• What to do
Among the entries below, how many lines contain the string "ctxb"? Reply with that number alone.
========================
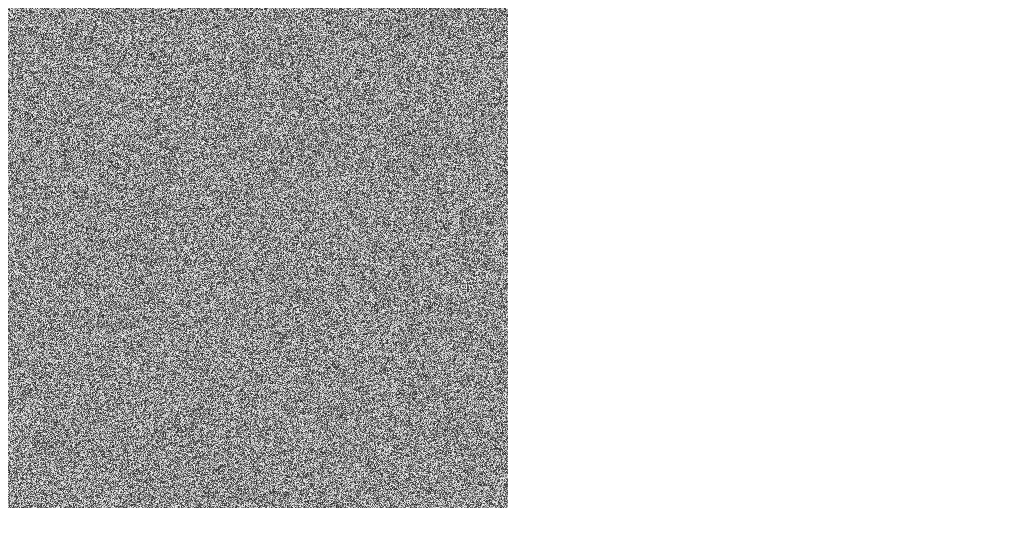
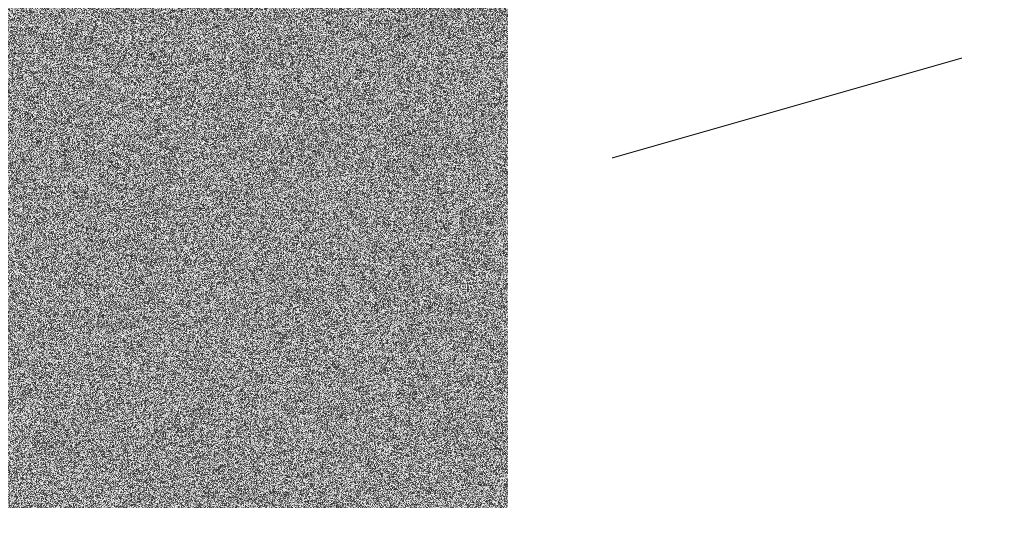
Before and after one commit to vibster/Linen-Texture-Generator, a plain HTML site: page index.html in a window 1280 px wide. Shown: the whole page, without its empty margins (0-1017 px from the left). Drawn offline with nearby package versions, Linux system fonts and the light colour scheme.

Commit message:
Noise generator

```diff
--- a/generator.js
+++ b/generator.js
@@ -19,4 +19,11 @@ $(function(){
  		}
  	}
 
+ 	var canvasb = document.getElementById("canvas-b");
+ 	var ctxb = canvasb.getContext('2d');
+	ctxb.moveTo(100, 150);
+    ctxb.lineTo(450, 50);
+    ctxb.stroke();
+
+
 });
--- a/index.html
+++ b/index.html
@@ -5,5 +5,7 @@
 	</head>
 	<body>
         <canvas id="canvas" width="500" height="500"></canvas>
+        <canvas id="canvas-b" width="500" height="500"></canvas>
+
 	</body>
 </html>
```
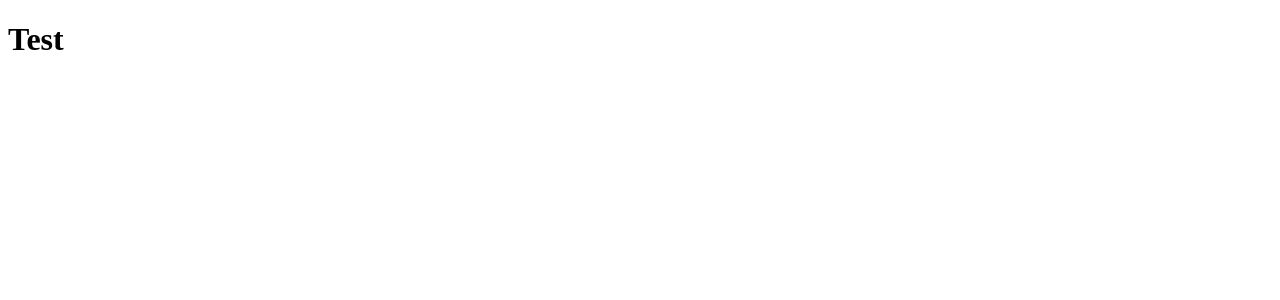
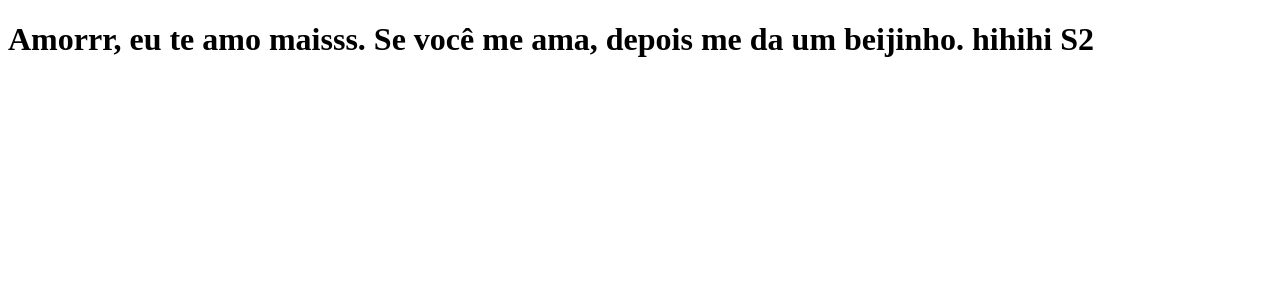
Before and after one commit to ramosdeluis/clone-tabnews, a Next.js app: page / in a window 1280 px wide. Shown: the top 300 px of the page. Built offline with nearby package versions, Linux system fonts and the light colour scheme.

Commit message:
Changing index.js

```diff
--- a/pages/index.js
+++ b/pages/index.js
@@ -1,5 +1,5 @@
 function Home() {
-    return <h1>Test</h1>
+    return <h1>Amorrr, eu te amo maisss. Se você me ama, depois me da um beijinho. hihihi S2</h1>
 }
 
 export default Home;
```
========================
• Exercise response
4